Tree Preservation, Our African Rain Tree and a New Public Park

Updated October 21, 2012

Environmental preservation is a major consideration in developing Marina Lofts. Cymbal Development is undertaking a massive tree preservation campaign that will expertly preserve and relocate 75 trees that are currently onsite, including the historic African Rain Tree.

Together with our architect, Bjarke Ingels, we attempted to have the tree come out from within the parking structure, but we feared that the construction and concrete around the tree would shorten its life span. We then sought to preserve and relocate the tree along the Riverfront for the community to enjoy but a concerned neighbor pointed out that our buildings behind it might prevent it from receiving adequate sunlight. We commissioned a shadow study and showed it to the Chief Arborist at Fairchild Tropical Gardens, who is advising us on our massive tree preservation efforts, and he questioned whether our African Rain Tree would receive enough sunlight to thrive at that location. We asked him to advise the best location to ensure the Rain Tree’s survival, and he pointed to the corner of the community on SW 5th Street and SW 3rd Avenue where our building design extended. After examining the Rain Tree over a dozen times, spending hours with his air knife removing sand and dirt from the roots of the Rain Tree, and measuring viable locations where our African Rain Tree could thrive, he stated that that location provided ample space for the tree, and that no existing structure would shade it.

We immediately embarked upon the significant task of redesigning Marina Lofts, eliminating 35% of our phase 3 development to create Rain Tree Park where our African Rain Tree will flourish.

Understanding the significance of preserving and relocating the Rain Tree, Cymbal Development is hiring the leading tree removal and preservation company in the country – Environmental Design, to preserve and relocate the Rain Tree. Environmental Design has over 100 years of giant tree moving expertise, has preserved hundreds of trees greater in size than the Rain Tree over the last decade, and has done so with a 98% success rate.

Environmental Design is the same team responsible for moving and preserving the Pear Tree that miraculously survived the Sept. 11 terror attack – dubbed the Survivor – that is now a blossoming tree four times its size in 2001. We are similarly committed to our African Rain Tree.

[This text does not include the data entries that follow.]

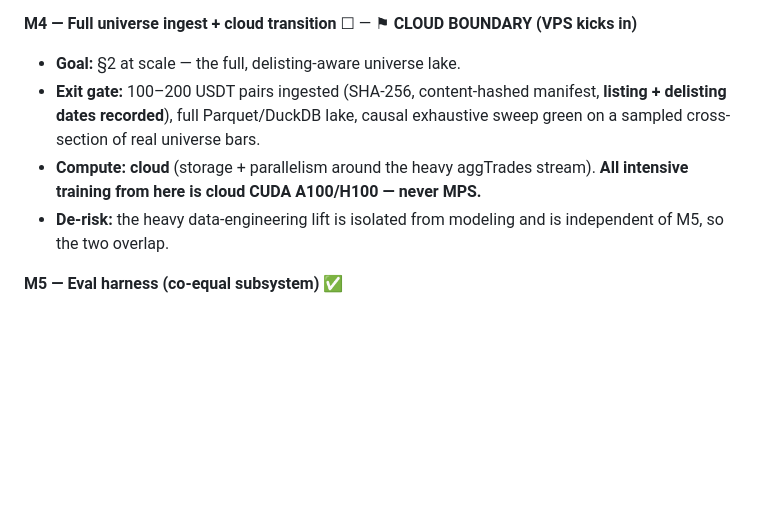
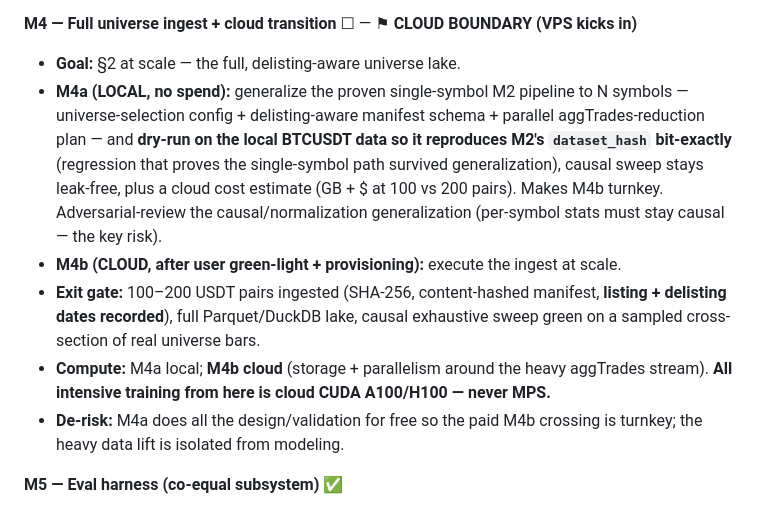
Before and after one commit to lakshayybhati/trikaal, a Markdown page: docs/ROADMAP.md, the part around the change. GitHub-like rendering; blank space fills up the shorter version.

Commit message:
docs(roadmap): split M4 into M4a (local scaffolding+dry-run) / M4b (cloud)
Do all universe-ingest design, generalization, and validation locally
for free first — generalize the M2 pipeline to N symbols, dry-run on the
local BTCUSDT data so it reproduces M2's dataset_hash bit-exactly, keep
the causal sweep leak-free, and produce a cloud cost estimate. Only M4b
crosses the paid-compute boundary, after the user provisions + green-lights.

```diff
--- a/docs/ROADMAP.md
+++ b/docs/ROADMAP.md
@@ -40,9 +40,11 @@ The **design** blueprint is the spec (`docs/superpowers/specs/2026-06-18-trikaal
 
 **M4 — Full universe ingest + cloud transition** ☐ — ⚑ **CLOUD BOUNDARY (VPS kicks in)**
 - **Goal:** §2 at scale — the full, delisting-aware universe lake.
+- **M4a (LOCAL, no spend):** generalize the proven single-symbol M2 pipeline to N symbols — universe-selection config + delisting-aware manifest schema + parallel aggTrades-reduction plan — and **dry-run on the local BTCUSDT data so it reproduces M2's `dataset_hash` bit-exactly** (regression that proves the single-symbol path survived generalization), causal sweep stays leak-free, plus a cloud cost estimate (GB + $ at 100 vs 200 pairs). Makes M4b turnkey. Adversarial-review the causal/normalization generalization (per-symbol stats must stay causal — the key risk).
+- **M4b (CLOUD, after user green-light + provisioning):** execute the ingest at scale.
 - **Exit gate:** 100–200 USDT pairs ingested (SHA-256, content-hashed manifest, **listing + delisting dates recorded**), full Parquet/DuckDB lake, causal exhaustive sweep green on a sampled cross-section of real universe bars.
-- **Compute:** **cloud** (storage + parallelism around the heavy aggTrades stream). **All intensive training from here is cloud CUDA A100/H100 — never MPS.**
-- **De-risk:** the heavy data-engineering lift is isolated from modeling and is independent of M5, so the two overlap.
+- **Compute:** M4a local; **M4b cloud** (storage + parallelism around the heavy aggTrades stream). **All intensive training from here is cloud CUDA A100/H100 — never MPS.**
+- **De-risk:** M4a does all the design/validation for free so the paid M4b crossing is turnkey; the heavy data lift is isolated from modeling.
 
 **M5 — Eval harness (co-equal subsystem)** ✅
 - **Goal:** build the entire §8 harness — train-once-eval-forward folds, Q1–Q4 quadrants, cost-aware net-IR (funding + vol-scaled spread + break-even), secondary diagnostics, DSR/PBO, MDE/effective-N, the Cell-5 placebo machinery, and the Cell-1 external validation against published Kronos-small.
```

The other 74 trees will also be preserved. Those trees that will not be relocated on site will be donated to the City of Fort Lauderdale for the community’s enjoyment.

Posted in Sustaining the Environment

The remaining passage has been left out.